OBJECTIVE: To assess radiographically (by making film records of body’s internal structures by using X-rays or gamma rays) determined disease progression in patients in the Minocycline (a tetracycline antibiotic) in Rheumatoid Arthritis (MIRA) Trial.
METHODS: A double blind, randomized, multicenter, 48 week trial of oral minocycline (200 mg/day) or placebo in 6 clinical centers in the United States. Patients include 219 adults with active RA previously receiving limited treatment with disease modifying drugs. Posteroanterior films of the hands from baseline and final visits, blinded for sequence, were read for erosions and joint space narrowing by trained observers. Outcomes included rate of disease progression (change/month) and percentage of patients with progression from baseline, newly involved joints, and newly erosive disease.
RESULTS: Using intent-to-treat analyses, progression rates for erosions (0.11 +/- 0.42 minocycline, 0.17 +/- 0.41 placebo; p = 0.47) and joint space narrowing (0.16 +/- 0.55 minocycline and 0.23 +/- 0.71 placebo; p = 0.14) were similar. (Power 43% to detect a 50% difference.) Newly erosive joints occurred more frequently in the placebo group (44 vs 32%; p = 0.08), not a statistically significant difference.

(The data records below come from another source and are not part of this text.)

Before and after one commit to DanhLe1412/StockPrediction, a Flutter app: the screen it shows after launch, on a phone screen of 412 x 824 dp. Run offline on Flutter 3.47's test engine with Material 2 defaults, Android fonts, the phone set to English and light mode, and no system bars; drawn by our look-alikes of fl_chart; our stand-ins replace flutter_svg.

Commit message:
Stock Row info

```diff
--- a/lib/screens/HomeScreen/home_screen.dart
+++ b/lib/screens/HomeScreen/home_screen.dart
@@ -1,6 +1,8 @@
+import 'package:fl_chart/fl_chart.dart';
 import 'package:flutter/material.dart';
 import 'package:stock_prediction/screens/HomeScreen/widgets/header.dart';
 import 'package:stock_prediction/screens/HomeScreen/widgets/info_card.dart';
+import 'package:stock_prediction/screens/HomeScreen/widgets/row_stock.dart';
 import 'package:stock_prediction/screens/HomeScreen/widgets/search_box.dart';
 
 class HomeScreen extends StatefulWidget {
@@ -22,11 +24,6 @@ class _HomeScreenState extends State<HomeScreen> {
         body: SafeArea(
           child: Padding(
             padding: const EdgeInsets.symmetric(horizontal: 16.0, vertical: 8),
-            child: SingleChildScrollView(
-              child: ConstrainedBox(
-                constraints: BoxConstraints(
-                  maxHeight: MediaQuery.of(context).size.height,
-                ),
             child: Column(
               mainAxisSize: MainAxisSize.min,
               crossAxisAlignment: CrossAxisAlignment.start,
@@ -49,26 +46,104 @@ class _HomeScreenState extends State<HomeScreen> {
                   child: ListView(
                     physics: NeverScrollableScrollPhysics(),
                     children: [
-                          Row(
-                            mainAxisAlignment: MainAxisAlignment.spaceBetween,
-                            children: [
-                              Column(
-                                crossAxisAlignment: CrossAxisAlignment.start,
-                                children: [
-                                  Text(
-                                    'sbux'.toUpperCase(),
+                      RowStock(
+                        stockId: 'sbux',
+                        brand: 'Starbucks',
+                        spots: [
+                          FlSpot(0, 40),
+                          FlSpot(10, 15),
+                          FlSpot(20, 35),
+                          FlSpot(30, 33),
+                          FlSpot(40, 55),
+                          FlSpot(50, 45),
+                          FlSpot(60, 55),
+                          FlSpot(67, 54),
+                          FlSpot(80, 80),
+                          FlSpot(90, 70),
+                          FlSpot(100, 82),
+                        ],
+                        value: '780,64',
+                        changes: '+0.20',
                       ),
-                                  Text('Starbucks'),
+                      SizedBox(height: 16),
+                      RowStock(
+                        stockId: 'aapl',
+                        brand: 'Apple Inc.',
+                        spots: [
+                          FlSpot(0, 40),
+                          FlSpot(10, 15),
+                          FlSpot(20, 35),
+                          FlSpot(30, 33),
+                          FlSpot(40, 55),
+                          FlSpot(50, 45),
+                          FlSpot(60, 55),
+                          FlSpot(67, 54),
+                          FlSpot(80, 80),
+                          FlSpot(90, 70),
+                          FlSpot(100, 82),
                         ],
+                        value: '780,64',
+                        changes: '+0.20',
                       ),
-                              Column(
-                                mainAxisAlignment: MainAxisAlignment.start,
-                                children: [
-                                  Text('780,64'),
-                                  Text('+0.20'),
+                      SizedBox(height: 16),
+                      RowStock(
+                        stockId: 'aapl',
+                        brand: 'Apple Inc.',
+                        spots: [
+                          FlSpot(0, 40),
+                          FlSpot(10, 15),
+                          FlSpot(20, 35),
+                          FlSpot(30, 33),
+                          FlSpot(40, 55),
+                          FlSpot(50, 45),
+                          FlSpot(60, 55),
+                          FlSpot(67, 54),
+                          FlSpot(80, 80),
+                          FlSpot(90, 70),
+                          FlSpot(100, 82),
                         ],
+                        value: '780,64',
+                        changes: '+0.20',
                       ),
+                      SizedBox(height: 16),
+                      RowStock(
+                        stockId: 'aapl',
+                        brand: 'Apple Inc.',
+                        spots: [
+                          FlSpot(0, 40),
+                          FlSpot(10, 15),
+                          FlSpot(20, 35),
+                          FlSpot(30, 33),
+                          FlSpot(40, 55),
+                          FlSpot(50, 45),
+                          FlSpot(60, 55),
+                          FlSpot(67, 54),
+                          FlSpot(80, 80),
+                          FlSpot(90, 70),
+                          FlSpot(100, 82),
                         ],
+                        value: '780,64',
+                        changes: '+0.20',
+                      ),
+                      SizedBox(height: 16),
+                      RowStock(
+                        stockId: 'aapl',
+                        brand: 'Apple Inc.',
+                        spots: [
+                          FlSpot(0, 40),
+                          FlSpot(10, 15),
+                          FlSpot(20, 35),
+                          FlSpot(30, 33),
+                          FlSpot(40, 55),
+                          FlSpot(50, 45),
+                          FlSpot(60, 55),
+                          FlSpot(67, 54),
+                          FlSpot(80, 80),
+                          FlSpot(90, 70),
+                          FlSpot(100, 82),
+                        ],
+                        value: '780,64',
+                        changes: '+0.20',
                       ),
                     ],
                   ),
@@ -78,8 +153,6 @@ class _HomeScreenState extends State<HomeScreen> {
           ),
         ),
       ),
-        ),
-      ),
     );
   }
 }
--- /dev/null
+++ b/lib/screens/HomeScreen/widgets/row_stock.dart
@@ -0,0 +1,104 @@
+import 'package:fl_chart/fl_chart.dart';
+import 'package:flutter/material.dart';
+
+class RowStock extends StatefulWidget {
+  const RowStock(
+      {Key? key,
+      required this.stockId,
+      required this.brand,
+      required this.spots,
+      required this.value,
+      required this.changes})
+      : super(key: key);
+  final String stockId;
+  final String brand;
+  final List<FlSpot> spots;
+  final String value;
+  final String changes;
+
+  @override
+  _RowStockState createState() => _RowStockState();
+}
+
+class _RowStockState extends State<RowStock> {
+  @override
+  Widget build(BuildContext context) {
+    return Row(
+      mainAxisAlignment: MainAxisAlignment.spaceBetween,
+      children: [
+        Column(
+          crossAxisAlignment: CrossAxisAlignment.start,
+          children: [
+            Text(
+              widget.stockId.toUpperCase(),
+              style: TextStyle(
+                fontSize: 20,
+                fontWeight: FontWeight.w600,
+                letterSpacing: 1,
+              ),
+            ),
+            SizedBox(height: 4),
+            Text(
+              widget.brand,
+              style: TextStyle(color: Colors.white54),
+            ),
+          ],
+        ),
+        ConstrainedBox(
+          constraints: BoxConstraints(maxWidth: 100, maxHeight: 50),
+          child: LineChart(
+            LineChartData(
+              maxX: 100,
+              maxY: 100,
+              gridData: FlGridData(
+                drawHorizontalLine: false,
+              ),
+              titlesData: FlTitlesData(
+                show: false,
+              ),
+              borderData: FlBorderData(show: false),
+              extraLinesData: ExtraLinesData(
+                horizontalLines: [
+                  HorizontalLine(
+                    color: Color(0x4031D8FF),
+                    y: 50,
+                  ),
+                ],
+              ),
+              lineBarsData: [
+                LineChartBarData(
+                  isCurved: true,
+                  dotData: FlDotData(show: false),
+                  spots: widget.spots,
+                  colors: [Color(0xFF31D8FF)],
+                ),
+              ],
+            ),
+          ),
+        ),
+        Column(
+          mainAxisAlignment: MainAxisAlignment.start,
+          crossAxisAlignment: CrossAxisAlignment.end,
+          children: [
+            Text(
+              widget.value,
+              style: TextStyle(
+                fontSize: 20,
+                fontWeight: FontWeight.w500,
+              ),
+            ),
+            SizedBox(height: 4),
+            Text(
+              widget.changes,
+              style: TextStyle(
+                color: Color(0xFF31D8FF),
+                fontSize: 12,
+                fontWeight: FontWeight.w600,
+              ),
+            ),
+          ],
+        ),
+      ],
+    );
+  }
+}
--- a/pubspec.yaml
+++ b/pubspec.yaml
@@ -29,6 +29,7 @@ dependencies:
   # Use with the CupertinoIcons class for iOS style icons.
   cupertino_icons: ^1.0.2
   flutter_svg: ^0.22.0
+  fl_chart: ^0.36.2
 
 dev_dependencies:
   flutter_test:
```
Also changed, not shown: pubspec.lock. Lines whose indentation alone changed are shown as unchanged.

CONCLUSION: Radiographic measurement of disease progression using 4 measures failed to show a significant difference between minocycline and placebo treatment, although for all methods there was a trend toward treatment benefit, consistent with reported clinical results. A one year trial duration, high measurement variability, and slow rate of radiographic progression in this cohort may explain the low power to detect a treatment effect. The measurement that denoted “newly involved” joints was most sensitive in detecting change. In future trials longer-term assessment (minimum 2 years) of radiographic changes and further comparison of measures of disease progression are warranted.
Source: J Rheumatol (Canada) Jul 1997, 24 (7) p1295-302